Kibler Fowler & Cave’s Cannabis Litigation and Business Litigation practice groups obtained a complete victory on summary judgment in favor of its clients. In an action in Riverside County Superior Court before the Honorable Irma P. Asberry, KF&C represented all 20 defendants in a suit that alleged multiple causes of action, including recission, breach of contract, breach of fiduciary and fraud. After several years of litigation and 18 depositions, KF&C’s complete victory on all causes of action against all 20 defendants eliminated the need for the scheduled month-long trial.
KF&C represented THT Group LLC, a vertically integrated cannabis startup in Lake Elsinore, California, its member-manager and 18 other individuals several of whom were only tangentially connected to the company. Plaintiffs, who were investors in THT, alleged impropriety against THT and the other defendants. Plaintiffs alleged, among other claims, that they were fraudulently induced to invest and enter into an agreement to allow a new investor into THT, which would dilute their shares. This was despite having approved the new investor, and signed the agreements they were contesting in the lawsuit.
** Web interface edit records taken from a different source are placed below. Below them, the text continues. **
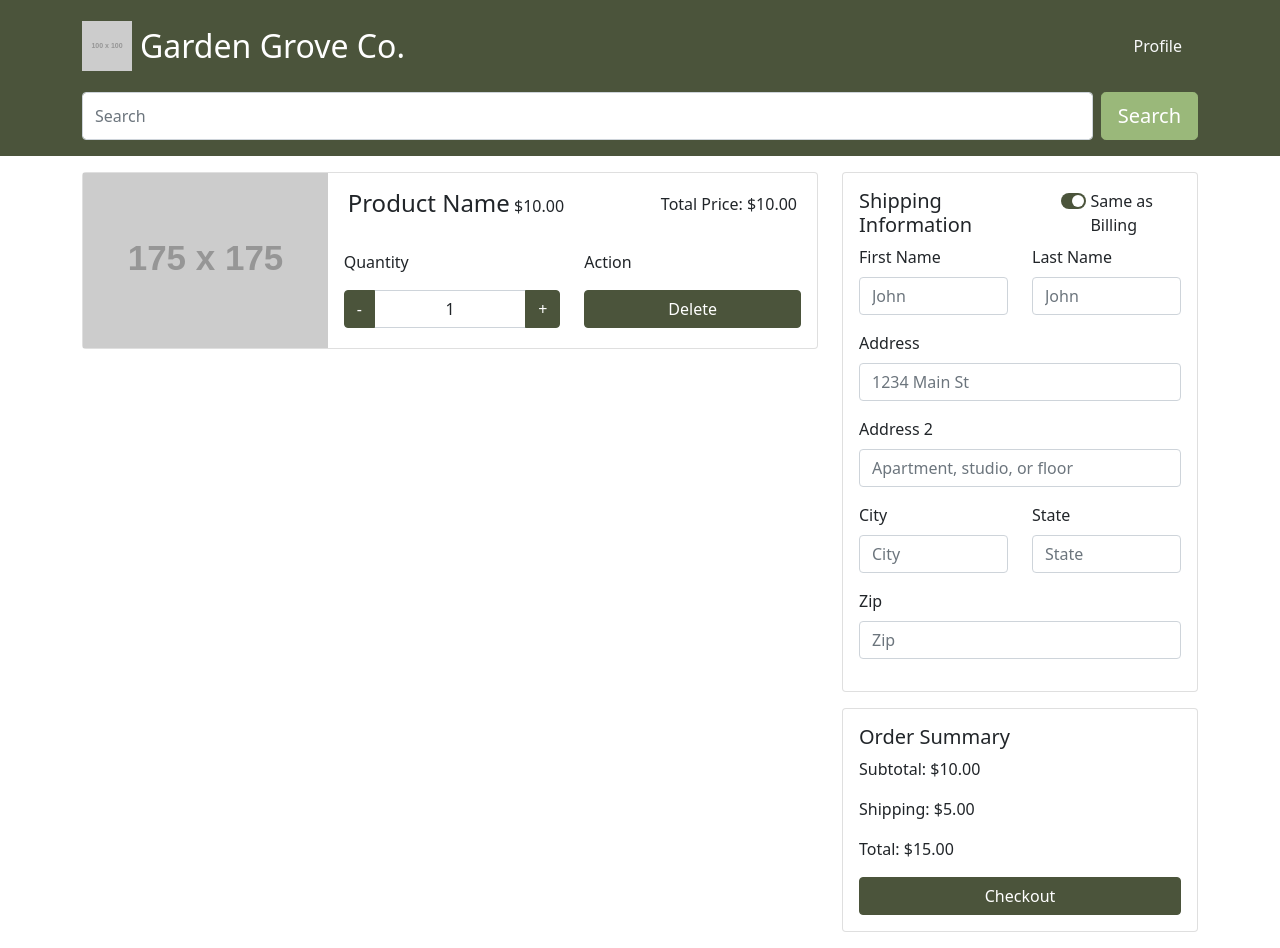
After one commit to dhnxx/Grove-Plant-Ecommerce-Site, a PHP site: page /cart.html in a window 1280 px wide. The commit adds this page. Run offline with PHP 8.4, Linux system fonts and the light colour scheme; grey boxes labelled with a size stand in for pictures from a placeholder-image service; some libraries are stand-ins or nearby versions.

Commit message:
Finish Cart and Checkout

```diff
--- /dev/null
+++ b/clickable-prototype/pages/cart.html
@@ -0,0 +1,438 @@
+<!DOCTYPE html>
+<html lang="en">
+    <head>
+        <meta charset="UTF-8" />
+        <meta name="viewport" content="width=device-width, initial-scale=1.0" />
+        <title>Cart</title>
+        <link
+            href="https://cdn.jsdelivr.net/npm/bootstrap@5.0.2/dist/css/bootstrap.min.css"
+            rel="stylesheet"
+            integrity="sha384-EVSTQN3/azprG1Anm3QDgpJLIm9Nao0Yz1ztcQTwFspd3yD65VohhpuuCOmLASjC"
+            crossorigin="anonymous"
+        />
+        <script>
+            src = "https://cdn.jsdelivr.net/npm/bootstrap@5.0.2/dist/js/bootstrap.bundle.min.js";
+            integrity = "sha384-h721eN0C7a0eQv9z9gCv8v8R6p6tX0GKmZCg3f4zOqLYxdJ3hI4Uv5f+JzOqm9my6";
+            crossorigin = "anonymous";
+        </script>
+        <script src="https://ajax.googleapis.com/ajax/libs/jquery/3.5.1/jquery.min.js"></script>
+        <script src="https://cdn.jsdelivr.net/npm/bootstrap@5.0.2/dist/js/bootstrap.bundle.min.js"></script>
+        <link rel="stylesheet" href="style.css" />
+        <link
+            rel="stylesheet"
+            href="https://cdnjs.cloudflare.com/ajax/libs/font-awesome/4.7.0/css/font-awesome.min.css"
+        />
+        <script>
+            $(document).ready(function () {
+                // Hide header on scroll down
+                $(window).scroll(function () {
+                    if ($(this).scrollTop() > 5) {
+                        $("#header").addClass("d-none");
+                        $("#search-bar").addClass("pt-3");
+                    } else {
+                        $("#header").removeClass("d-none");
+                        $("#search-bar").removeClass("pt-3");
+                    }
+                });
+
+                // Modal
+                $("#checkout").click(function () {
+                    $("#checkoutModal").modal("show");
+                });
+
+                // Same as Billing
+                $("#flexSwitchCheckDefault").click(function () {
+                    if ($(this).is(":checked")) {
+                        $("#billing-information").addClass("d-none");
+                    } else {
+                        $("#billing-information").removeClass("d-none");
+                    }
+                });
+            });
+        </script>
+    </head>
+    <body>
+        <div class="navbar-dark main-color sticky-top">
+            <div class="container">
+                <div class="row py-3 d-flex align-items-center" id="header">
+                    <div class="col">
+                        <a class="navbar-brand d-flex align-items-center" href="#">
+                            <img
+                                src="https://placehold.co/100x100"
+                                alt="Logo"
+                                width="30"
+                                height="24"
+                                class="d-inline-block align-text-center me-2"
+                            />
+                            Garden Grove Co.
+                        </a>
+                    </div>
+                    <div class="col-auto">
+                        <div>
+                            <a class="nav-link active text-light" aria-current="page" href="#"
+                                >Profile</a
+                            >
+                        </div>
+                    </div>
+                </div>
+                <div class="row pb-3">
+                    <div class="col-12">
+                        <form class="d-flex" id="search-bar">
+                            <input
+                                class="form-control me-2"
+                                type="search"
+                                placeholder="Search"
+                                aria-label="Search"
+                            />
+                            <input class="btn btn-secondary btn-lg" type="submit" value="Search" />
+                        </form>
+                    </div>
+                </div>
+            </div>
+        </div>
+        <div class="container mt-3">
+            <div class="row">
+                <div class="col-sm-12 col-lg-8">
+                    <div class="card mb-3">
+                        <div class="row g-0">
+                            <div class="col-sm-12 col-md-4">
+                                <img
+                                    src="https://placehold.co/175x175"
+                                    alt="..."
+                                    class="cart-image img-fluid"
+                                />
+                            </div>
+                            <div class="col-sm-12 col-md-8">
+                                <div class="row px-3">
+                                    <div
+                                        class="card-body d-flex justify-content-between align-items-center"
+                                    >
+                                        <div>
+                                            <h4 class="card-title d-inline-block">Product Name</h4>
+                                            <p class="card-price d-inline-block">$10.00</p>
+                                        </div>
+                                        <p class="card-total-price d-inline-block">
+                                            Total Price: $10.00
+                                        </p>
+                                    </div>
+                                </div>
+                                <div class="row px-3">
+                                    <div class="col-6">
+                                        <div class="row">
+                                            <p>Quantity</p>
+                                        </div>
+                                        <div class="row">
+                                            <div class="input-group mb-3">
+                                                <button class="btn btn-primary" type="button">
+                                                    -
+                                                </button>
+                                                <input
+                                                    type="text"
+                                                    class="form-control text-center"
+                                                    placeholder=""
+                                                    aria-label=""
+                                                    aria-describedby="basic-addon1"
+                                                    value="1"
+                                                />
+                                                <button class="btn btn-primary" type="button">
+                                                    +
+                                                </button>
+                                            </div>
+                                        </div>
+                                    </div>
+                                    <div class="col-6">
+                                        <div class="row">
+                                            <p>Action</p>
+                                        </div>
+                                        <div class="row g-0">
+                                            <button class="btn btn-primary">Delete</button>
+                                        </div>
+                                    </div>
+                                </div>
+                            </div>
+                        </div>
+                    </div>
+                </div>
+                <div class="col-sm-12 col-lg-4">
+                    <div class="card mb-3" id="shipping-information">
+                        <div class="card-body">
+                            <div class="row">
+                                <div class="col-7">
+                                    <h5 class="card-title">Shipping Information</h5>
+                                </div>
+                                <div class="col-5">
+                                    <div class="form-check form-switch d-flex justify-content-end">
+                                        <input
+                                            class="form-check-input me-1"
+                                            type="checkbox"
+                                            id="flexSwitchCheckDefault"
+                                            checked
+                                        />
+                                        <label class="form-check-label" for="flexSwitchCheckDefault"
+                                            >Same as Billing</label
+                                        >
+                                    </div>
+                                </div>
+                            </div>
+                            <div class="mb-3">
+                                <div class="row">
+                                    <div class="col-6">
+                                        <label for="shippingName" class="form-label"
+                                            >First Name</label
+                                        >
+                                        <input
+                                            type="text"
+                                            class="form-control"
+                                            id="shippingName"
+                                            placeholder="John"
+                                        />
+                                    </div>
+                                    <div class="col-6">
+                                        <label for="shippingName" class="form-label"
+                                            >Last Name</label
+                                        >
+                                        <input
+                                            type="text"
+                                            class="form-control"
+                                            id="shippingName"
+                                            placeholder="John"
+                                        />
+                                    </div>
+                                </div>
+                            </div>
+                            <div class="mb-3">
+                                <label for="shippingAddress" class="form-label">Address</label>
+                                <input
+                                    type="text"
+                                    class="form-control"
+                                    id="shippingAddress"
+                                    placeholder="1234 Main St"
+                                />
+                            </div>
+                            <div class="mb-3">
+                                <label for="shippingAddress2" class="form-label">Address 2</label>
+                                <input
+                                    type="text"
+                                    class="form-control"
+                                    id="shippingAddress2"
+                                    placeholder="Apartment, studio, or floor"
+                                />
+                            </div>
+                            <div class="row">
+                                <div class="col-6">
+                                    <div class="mb-3">
+                                        <label for="shippingCity" class="form-label">City</label>
+                                        <input
+                                            type="text"
+                                            class="form-control"
+                                            id="shippingCity"
+                                            placeholder="City"
+                                        />
+                                    </div>
+                                </div>
+                                <div class="col-6">
+                                    <div class="mb-3">
+                                        <label for="shippingState" class="form-label">State</label>
+                                        <input
+                                            type="text"
+                                            class="form-control"
+                                            id="shippingState"
+                                            placeholder="State"
+                                        />
+                                    </div>
+                                </div>
+                            </div>
+                            <div class="mb-3">
+                                <label for="shippingZip" class="form-label">Zip</label>
+                                <input
+                                    type="text"
+                                    class="form-control"
+                                    id="shippingZip"
+                                    placeholder="Zip"
+                                />
+                            </div>
+                        </div>
+                    </div>
+                    <div class="card mb-3 d-none" id="billing-information">
+                        <div class="card-body">
+                            <div class="row">
+                                <div class="col-12">
+                                    <h5 class="card-title">Billing Information</h5>
+                                </div>
+                            </div>
+                            <div class="mb-3">
+                                <div class="row">
+                                    <div class="col-6">
+                                        <label for="shippingName" class="form-label"
+                                            >First Name</label
+                                        >
+                                        <input
+                                            type="text"
+                                            class="form-control"
+                                            id="shippingName"
+                                            placeholder="John"
+                                        />
+                                    </div>
+                                    <div class="col-6">
+                                        <label for="shippingName" class="form-label"
+                                            >Last Name</label
+                                        >
+                                        <input
+                                            type="text"
+                                            class="form-control"
+                                            id="shippingName"
+                                            placeholder="John"
+                                        />
+                                    </div>
+                                </div>
+                            </div>
+                            <div class="mb-3">
+                                <label for="shippingAddress" class="form-label">Address</label>
+                                <input
+                                    type="text"
+                                    class="form-control"
+                                    id="shippingAddress"
+                                    placeholder="1234 Main St"
+                                />
+                            </div>
+                            <div class="mb-3">
+                                <label for="shippingAddress2" class="form-label">Address 2</label>
+                                <input
+                                    type="text"
+                                    class="form-control"
+                                    id="shippingAddress2"
+                                    placeholder="Apartment, studio, or floor"
+                                />
+                            </div>
+                            <div class="row">
+                                <div class="col-6">
+                                    <div class="mb-3">
+                                        <label for="shippingCity" class="form-label">City</label>
+                                        <input
+                                            type="text"
+                                            class="form-control"
+                                            id="shippingCity"
+                                            placeholder="City"
+                                        />
+                                    </div>
+                                </div>
+                                <div class="col-6">
+                                    <div class="mb-3">
+                                        <label for="shippingState" class="form-label">State</label>
+                                        <input
+                                            type="text"
+                                            class="form-control"
+                                            id="shippingState"
+                                            placeholder="State"
+                                        />
+                                    </div>
+                                </div>
+                            </div>
+                            <div class="mb-3">
+                                <label for="shippingZip" class="form-label">Zip</label>
+                                <input
+                                    type="text"
+                                    class="form-control"
+                                    id="shippingZip"
+                                    placeholder="Zip"
+                                />
+                            </div>
+                        </div>
+                    </div>
+
+                    <div class="card mb-3">
+                        <div class="card-body">
+                            <h5 class="card-title">Order Summary</h5>
+                            <p class="card-text">Subtotal: $10.00</p>
+                            <p class="card-text">Shipping: $5.00</p>
+                            <p class="card-text">Total: $15.00</p>
+                            <div class="d-grid">
+                                <button id="checkout" class="btn btn-primary">Checkout</button>
+                            </div>
+                        </div>
+                    </div>
+                </div>
+            </div>
+        </div>
+
+        <!-- Checkout Modal (Credit Card) -->
+        <!--Checkout Modal (Credit Card)-->
+        <div
+            class="modal fade"
+            id="checkoutModal"
+            tabindex="-1"
+            aria-labelledby="checkoutModalLabel"
+            aria-hidden="true"
+        >
+            <div class="modal-dialog">
+                <div class="modal-content">
+                    <div class="modal-header">
+                        <h5 class="modal-title" id="checkoutModalLabel">Checkout</h5>
+                        <button
+                            type="button"
+                            class="btn-close"
+                            data-bs-dismiss="modal"
+                            aria-label="Close"
+                        ></button>
+                    </div>
+                    <div class="modal-body">
+                        <div class="row">
+                            <div class="col-12">
+                                <div class="mb-3">
+                                    <label for="nameOnCard" class="form-label">Name on Card</label>
+                                    <input
+                                        type="text"
+                                        class="form-control"
+                                        id="nameOnCard"
+                                        placeholder="John Doe"
+                                    />
+                                </div>
+                            </div>
+                            <div class="col-12">
+                                <div class="mb-3">
+                                    <label for="creditCard" class="form-label">Credit Card</label>
+                                    <input
+                                        type="text"
+                                        class="form-control"
+                                        id="creditCard"
+                                        placeholder="1234 5678 9101 1121"
+                                    />
+                                </div>
+                            </div>
+                            <div class="col-6">
+                                <div class="mb-3">
+                                    <label for="expirationDate" class="form-label"
+                                        >Expiration Date</label
+                                    >
+                                    <input
+                                        type="text"
+                                        class="form-control"
+                                        id="expirationDate"
+                                        placeholder="MM/YY"
+                                    />
+                                </div>
+                            </div>
+                            <div class="col-6">
+                                <div class="mb-3">
+                                    <label for="cvv" class="form-label">CVV</label>
+                                    <input
+                                        type="text"
+                                        class="form-control"
+                                        id="cvv"
+                                        placeholder="123"
+                                    />
+                                </div>
+                            </div>
+                        </div>
+                    </div>
+                    <div class="modal-footer">
+                        <button type="button" class="btn btn-secondary" data-bs-dismiss="modal">
+                            Close
+                        </button>
+                        <button type="button" class="btn btn-primary">Pay</button>
+                    </div>
+                </div>
+            </div>
+        </div>
+    </body>
+</html>
--- a/clickable-prototype/pages/style.css
+++ b/clickable-prototype/pages/style.css
@@ -1,25 +1,36 @@
 /* global styles */
+
+:root {
+    --bs-primary: #4b543b;
+    --bs-secondary: #9ab87a;
+}
+
 .main-color {
-    background-color: #4b543b;
+    background-color: var(--bs-primary);
 }
 
 .btn-primary {
-    background-color: #4b543b;
-    border-color: #4b543b;
+    background-color: var(--bs-primary);
+    border-color: var(--bs-primary);
+}
+
+.btn-primary:focus {
+    background-color: var(--bs-primary);
+    border-color: var(--bs-primary);
 }
 
 .btn-primary:hover {
-    background-color: #9AB87A;
-    border-color: #9AB87A;
+    background-color: var(--bs-secondary);
+    border-color: var(--bs-secondary);
 }
 
 .btn-secondary {
-    background-color: #9AB87A;
-    border-color: #9AB87A;
+    background-color: var(--bs-secondary);
+    border-color: var(--bs-secondary);
 }
 
 .pagination .page-link {
-    color: #4b543b; /* Change the color of the text and symbols */
+    color: var(--bs-primary); /* Change the color of the text and symbols */
 }
 
 .search-product {
@@ -46,13 +57,27 @@
 }
 
 .card-active {
-    outline: 5px solid #9ab87a;
+    outline: 5px solid var(--bs-secondary);
 }
 
 .checked {
     color: orange;
 }
 
+.form-check-input:checked {
+    background-color: var(--bs-primary) !important;
+    border: 0;
+}
+.form-check-input:focus,
+.label::after,
+label.form-check-label:focus,
+.form-check-input::after,
+.form-check-input:not(:disabled):not(.disabled):active:focus {
+    color: black;
+    outline: 0;
+    border: 0;
+    box-shadow: 0 0 0 0.1rem var(--bs-primary) !important;
+}
 
 /* local styles - product page */
 
@@ -63,8 +88,14 @@
 /* local styles - specific item page */
 
 .main-image {
-
     height: 480px;
     width: 100%;
     object-fit: cover;
 }
+
+/* local styles - cart page */
+.cart-image {
+    width: 100%;
+    height: 175px;
+    object-fit: cover;
+}
```
Also changed, not shown: clickable-prototype/pages/index.html (+3 -7 lines).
They also alleged breach of contract and breach of fiduciary duty claims. Based on these claims, plaintiffs sought millions in compensatory and punitive damages.
After substantial discovery, including responding to 700 individual discovery requests, multiple motions to compel, and 18 depositions, KF&C obtained a complete victory in favor of all 20 defendants and against all claims. The Court agreed that there were no legitimate allegations of bad faith or improper purpose behind the payments to related entities. The Court found that each of plaintiffs’ remaining claims failed for multiple reasons, including that the common counts were redundant and that the contracts at issue were agreed to by all parties, and binding. Also, because the parties had agreed to change the terms of the repayment contract, plaintiffs’ evidence related to “gross profits” was rendered irrelevant. Similarly, the Court made its determination on the remaining claims based on the reasonable interpretation of the unambiguous terms of THT’s Operating Agreement and related documents.Back To All News